Retype every entry below exactly as it stands.

# # # #

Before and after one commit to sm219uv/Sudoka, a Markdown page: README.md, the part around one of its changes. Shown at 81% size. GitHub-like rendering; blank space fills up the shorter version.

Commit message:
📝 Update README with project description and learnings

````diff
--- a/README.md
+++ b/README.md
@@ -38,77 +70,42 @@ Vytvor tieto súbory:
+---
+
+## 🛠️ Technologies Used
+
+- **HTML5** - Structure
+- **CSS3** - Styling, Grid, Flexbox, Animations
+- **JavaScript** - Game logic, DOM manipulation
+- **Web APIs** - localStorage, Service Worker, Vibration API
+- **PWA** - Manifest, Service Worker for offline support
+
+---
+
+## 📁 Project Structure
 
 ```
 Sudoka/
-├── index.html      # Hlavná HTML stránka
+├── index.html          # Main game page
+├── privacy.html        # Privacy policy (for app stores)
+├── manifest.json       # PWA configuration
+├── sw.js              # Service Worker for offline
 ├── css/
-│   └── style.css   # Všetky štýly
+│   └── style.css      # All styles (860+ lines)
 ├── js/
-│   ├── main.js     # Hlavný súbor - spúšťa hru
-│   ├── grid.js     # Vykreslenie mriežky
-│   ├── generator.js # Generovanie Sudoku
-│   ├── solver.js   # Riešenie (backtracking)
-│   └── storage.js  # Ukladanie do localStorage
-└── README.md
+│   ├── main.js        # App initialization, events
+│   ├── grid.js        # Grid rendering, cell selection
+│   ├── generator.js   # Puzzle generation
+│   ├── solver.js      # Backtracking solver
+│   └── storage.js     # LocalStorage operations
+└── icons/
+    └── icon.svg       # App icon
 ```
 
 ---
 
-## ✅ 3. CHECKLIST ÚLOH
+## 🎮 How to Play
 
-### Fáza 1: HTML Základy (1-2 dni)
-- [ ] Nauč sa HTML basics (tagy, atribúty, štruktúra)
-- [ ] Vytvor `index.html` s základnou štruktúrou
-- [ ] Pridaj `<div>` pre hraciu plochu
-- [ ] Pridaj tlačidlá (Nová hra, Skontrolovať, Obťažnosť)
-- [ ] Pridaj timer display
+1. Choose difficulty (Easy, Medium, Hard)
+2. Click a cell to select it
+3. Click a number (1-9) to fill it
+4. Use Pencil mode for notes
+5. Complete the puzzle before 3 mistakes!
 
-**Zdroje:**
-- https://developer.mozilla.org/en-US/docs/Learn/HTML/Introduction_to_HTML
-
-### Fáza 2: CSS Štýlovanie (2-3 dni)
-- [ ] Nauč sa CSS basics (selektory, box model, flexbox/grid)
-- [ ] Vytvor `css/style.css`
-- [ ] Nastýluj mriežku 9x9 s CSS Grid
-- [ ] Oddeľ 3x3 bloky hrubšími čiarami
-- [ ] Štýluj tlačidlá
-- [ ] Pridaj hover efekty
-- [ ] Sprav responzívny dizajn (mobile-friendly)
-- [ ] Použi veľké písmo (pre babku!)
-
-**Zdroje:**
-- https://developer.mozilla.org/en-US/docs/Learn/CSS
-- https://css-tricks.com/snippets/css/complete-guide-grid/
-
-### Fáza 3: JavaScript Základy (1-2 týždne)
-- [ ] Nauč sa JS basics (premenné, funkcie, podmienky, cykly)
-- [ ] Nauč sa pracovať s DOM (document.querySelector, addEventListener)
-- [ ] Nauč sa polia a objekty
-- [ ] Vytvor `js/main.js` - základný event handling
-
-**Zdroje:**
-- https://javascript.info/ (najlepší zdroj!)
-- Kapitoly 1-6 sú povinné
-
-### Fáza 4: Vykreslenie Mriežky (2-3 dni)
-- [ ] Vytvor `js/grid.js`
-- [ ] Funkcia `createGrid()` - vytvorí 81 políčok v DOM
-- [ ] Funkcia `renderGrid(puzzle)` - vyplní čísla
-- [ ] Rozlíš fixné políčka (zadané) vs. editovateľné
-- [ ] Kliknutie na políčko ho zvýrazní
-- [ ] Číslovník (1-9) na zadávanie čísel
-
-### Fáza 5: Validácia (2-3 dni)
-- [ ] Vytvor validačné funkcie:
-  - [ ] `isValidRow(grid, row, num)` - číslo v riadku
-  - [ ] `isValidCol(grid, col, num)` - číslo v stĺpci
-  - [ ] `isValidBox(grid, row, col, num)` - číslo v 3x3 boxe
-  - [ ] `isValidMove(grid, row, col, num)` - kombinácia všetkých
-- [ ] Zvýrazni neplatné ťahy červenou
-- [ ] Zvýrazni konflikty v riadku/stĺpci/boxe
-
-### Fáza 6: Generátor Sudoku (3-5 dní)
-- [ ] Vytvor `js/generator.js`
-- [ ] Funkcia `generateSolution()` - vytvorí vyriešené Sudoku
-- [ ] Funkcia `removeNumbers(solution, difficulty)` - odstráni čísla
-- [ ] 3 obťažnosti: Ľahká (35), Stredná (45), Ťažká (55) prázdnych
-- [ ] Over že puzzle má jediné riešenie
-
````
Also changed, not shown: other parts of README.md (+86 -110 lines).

# # # #

* RESPONSE TO THIS EXERCISE
Before and after one commit to sm219uv/Sudoka, a Markdown page: README.md, the part around one of its changes. Shown at 81% size. GitHub-like rendering; blank space fills up the shorter version.

Commit message:
📝 Update README with project description and learnings

````diff
--- a/README.md
+++ b/README.md
@@ -38,77 +70,42 @@ Vytvor tieto súbory:
+---
+
+## 🛠️ Technologies Used
+
+- **HTML5** - Structure
+- **CSS3** - Styling, Grid, Flexbox, Animations
+- **JavaScript** - Game logic, DOM manipulation
+- **Web APIs** - localStorage, Service Worker, Vibration API
+- **PWA** - Manifest, Service Worker for offline support
+
+---
+
+## 📁 Project Structure
 
 ```
 Sudoka/
-├── index.html      # Hlavná HTML stránka
+├── index.html          # Main game page
+├── privacy.html        # Privacy policy (for app stores)
+├── manifest.json       # PWA configuration
+├── sw.js              # Service Worker for offline
 ├── css/
-│   └── style.css   # Všetky štýly
+│   └── style.css      # All styles (860+ lines)
 ├── js/
-│   ├── main.js     # Hlavný súbor - spúšťa hru
-│   ├── grid.js     # Vykreslenie mriežky
-│   ├── generator.js # Generovanie Sudoku
-│   ├── solver.js   # Riešenie (backtracking)
-│   └── storage.js  # Ukladanie do localStorage
-└── README.md
+│   ├── main.js        # App initialization, events
+│   ├── grid.js        # Grid rendering, cell selection
+│   ├── generator.js   # Puzzle generation
+│   ├── solver.js      # Backtracking solver
+│   └── storage.js     # LocalStorage operations
+└── icons/
+    └── icon.svg       # App icon
 ```
 
 ---
 
-## ✅ 3. CHECKLIST ÚLOH
+## 🎮 How to Play
 
-### Fáza 1: HTML Základy (1-2 dni)
-- [ ] Nauč sa HTML basics (tagy, atribúty, štruktúra)
-- [ ] Vytvor `index.html` s základnou štruktúrou
-- [ ] Pridaj `<div>` pre hraciu plochu
-- [ ] Pridaj tlačidlá (Nová hra, Skontrolovať, Obťažnosť)
-- [ ] Pridaj timer display
+1. Choose difficulty (Easy, Medium, Hard)
+2. Click a cell to select it
+3. Click a number (1-9) to fill it
+4. Use Pencil mode for notes
+5. Complete the puzzle before 3 mistakes!
 
-**Zdroje:**
-- https://developer.mozilla.org/en-US/docs/Learn/HTML/Introduction_to_HTML
-
-### Fáza 2: CSS Štýlovanie (2-3 dni)
-- [ ] Nauč sa CSS basics (selektory, box model, flexbox/grid)
-- [ ] Vytvor `css/style.css`
-- [ ] Nastýluj mriežku 9x9 s CSS Grid
-- [ ] Oddeľ 3x3 bloky hrubšími čiarami
-- [ ] Štýluj tlačidlá
-- [ ] Pridaj hover efekty
-- [ ] Sprav responzívny dizajn (mobile-friendly)
-- [ ] Použi veľké písmo (pre babku!)
-
-**Zdroje:**
-- https://developer.mozilla.org/en-US/docs/Learn/CSS
-- https://css-tricks.com/snippets/css/complete-guide-grid/
-
-### Fáza 3: JavaScript Základy (1-2 týždne)
-- [ ] Nauč sa JS basics (premenné, funkcie, podmienky, cykly)
-- [ ] Nauč sa pracovať s DOM (document.querySelector, addEventListener)
-- [ ] Nauč sa polia a objekty
-- [ ] Vytvor `js/main.js` - základný event handling
-
-**Zdroje:**
-- https://javascript.info/ (najlepší zdroj!)
-- Kapitoly 1-6 sú povinné
-
-### Fáza 4: Vykreslenie Mriežky (2-3 dni)
-- [ ] Vytvor `js/grid.js`
-- [ ] Funkcia `createGrid()` - vytvorí 81 políčok v DOM
-- [ ] Funkcia `renderGrid(puzzle)` - vyplní čísla
-- [ ] Rozlíš fixné políčka (zadané) vs. editovateľné
-- [ ] Kliknutie na políčko ho zvýrazní
-- [ ] Číslovník (1-9) na zadávanie čísel
-
-### Fáza 5: Validácia (2-3 dni)
-- [ ] Vytvor validačné funkcie:
-  - [ ] `isValidRow(grid, row, num)` - číslo v riadku
-  - [ ] `isValidCol(grid, col, num)` - číslo v stĺpci
-  - [ ] `isValidBox(grid, row, col, num)` - číslo v 3x3 boxe
-  - [ ] `isValidMove(grid, row, col, num)` - kombinácia všetkých
-- [ ] Zvýrazni neplatné ťahy červenou
-- [ ] Zvýrazni konflikty v riadku/stĺpci/boxe
-
-### Fáza 6: Generátor Sudoku (3-5 dní)
-- [ ] Vytvor `js/generator.js`
-- [ ] Funkcia `generateSolution()` - vytvorí vyriešené Sudoku
-- [ ] Funkcia `removeNumbers(solution, difficulty)` - odstráni čísla
-- [ ] 3 obťažnosti: Ľahká (35), Stredná (45), Ťažká (55) prázdnych
-- [ ] Over že puzzle má jediné riešenie
-
````
Also changed, not shown: other parts of README.md (+86 -110 lines).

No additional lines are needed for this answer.